NAHB Accuses ASSE of Subverting ANSI Process
The National Association of Home Builders on Tuesday expressed its strong disappointment with a recently published standard on workforce safety that the association said has been deemed ineffective and unworkable by the residential and commercial construction industry. The development of the A10.40 standard on ergonomics, spearheaded by the American Society of Safety Engineers, was overseen and approved through a deeply divided "consensus" process that did not reflect the concerns of the affected industries, NAHB said, adding that ANSI published the standard despite strenuous objections from a coalition of industry representatives on the committee in July.
"It is troubling that ASSE can subvert the ANSI process in order to impose its own vision on the construction industry," said NAHB President Sandy Dunn, a home builder from Point Pleasant, W.Va. "The standard will be useless for the construction industry, so it is encouraging that there are several other effective resources available to ensure the health and safety of construction workers, which is our biggest priority."
An appeal brought about by the Construction Employers Coalition, which opposes the standard as it is currently written, was denied in June. NAHB said that in refusing the appeal, ANSI has decided that "consensus" for a standard does not require the agreement of the industry where the standard applies. In addition to NAHB, the coalition is comprised of the Associated General Contractors of America, Associated Builders & Contractors Inc., the American Subcontractors Association, and the Mechanical Contractors Association of America. In addition to the coalition members, 11 other firms and organizations also voted in opposition to the standard, NAHB said.

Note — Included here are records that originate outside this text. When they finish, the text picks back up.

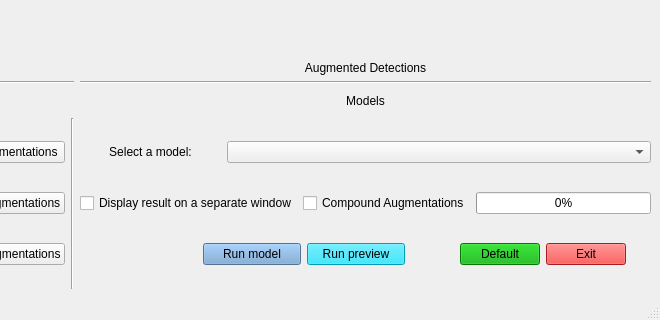
This is src/qt_designer_file/main_window.ui in jjakow/Noisey-image_Jan as Qt 5 draws it before an edit; both pictures show x 639 to 1299 and y 361 to 681 of the 1299 by 681 pixel window. The edited form follows.
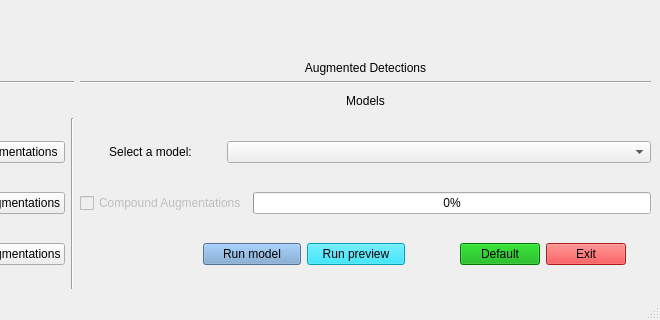
This is the edited form. Custom widgets are drawn as their Qt base class.

Commit message: disabled compound functionality, removed display other window option

```diff
--- a/src/qt_designer_file/main_window.ui
+++ b/src/qt_designer_file/main_window.ui
@@ -335,15 +335,11 @@
         </item>
         <item row="2" column="0">
          <layout class="QHBoxLayout" name="horizontalLayout_2">
-          <item>
-           <widget class="QCheckBox" name="checkBox_2">
-            <property name="text">
-             <string>Display result on a separate window</string>
-            </property>
-           </widget>
-          </item>
           <item>
            <widget class="QCheckBox" name="compoundAug">
+            <property name="enabled">
+             <bool>false</bool>
+            </property>
             <property name="text">
              <string>Compound Augmentations</string>
             </property>
```
The commit also changes 3 other files.
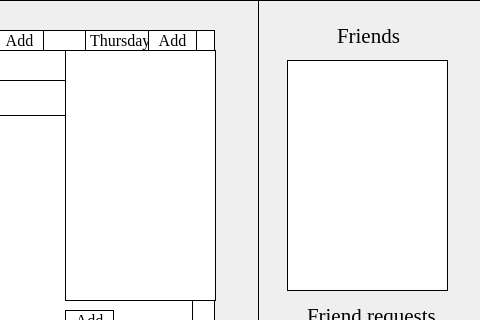
This is frontend/gym_frontend/mainwindow/mainwindow.ui in AlexMNK/dyplom-gym as Qt 5 draws it before an edit; both pictures show x 703 to 1183 and y 0 to 320 of the 1183 by 600 pixel window. The edited form follows.
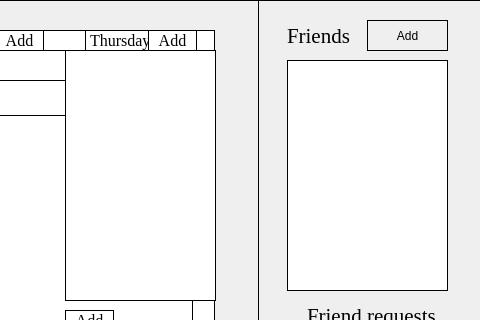
This is the edited form. Icons and pictures are not drawn.

Commit message: Added add friend button

What changed in the file:
```diff
--- a/frontend/gym_frontend/mainwindow/mainwindow.ui
+++ b/frontend/gym_frontend/mainwindow/mainwindow.ui
@@ -79,7 +79,7 @@
    <widget class="QLabel" name="FriendLabel">
     <property name="geometry">
      <rect>
-      <x>1040</x>
+      <x>990</x>
       <y>10</y>
       <width>71</width>
       <height>51</height>
@@ -1589,6 +1589,22 @@
      <string>Add</string>
     </property>
    </widget>
+   <widget class="QPushButton" name="addFriend">
+    <property name="geometry">
+     <rect>
+      <x>1070</x>
+      <y>20</y>
+      <width>81</width>
+      <height>31</height>
+     </rect>
+    </property>
+    <property name="cursor">
+     <cursorShape>PointingHandCursor</cursorShape>
+    </property>
+    <property name="text">
+     <string>Add</string>
+    </property>
+   </widget>
   </widget>
  </widget>
  <resources>
```
The commit also changes 4 other files.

"In effect, ASSE has created its own version of consensus and has adopted an unworkable program, despite strong objection from the construction industry," Dunn said. "It is not surprising that the Occupational Safety and Health Administration (OSHA) actually resigned from the consensus committee so as not to be associated with the final product."
In describing its objections to the impractical recommendations to the standard, NAHB pointed to a section that suggests cutting drywall into three-foot pieces, which would not fit on the framing used by nearly all architects, designers and builders. NAHB also said that the standard would not help reduce workplace injuries, because it is does not provide information on how to be safe. Rather than providing workplace safety instructions, it offers vague suggestions for employers to examine activities that involve such things as "force," "pushing," or "lifting." According to NAHB, the ANSI/A10 Committee itself admits that the standard is not intended to address the causes of injuries.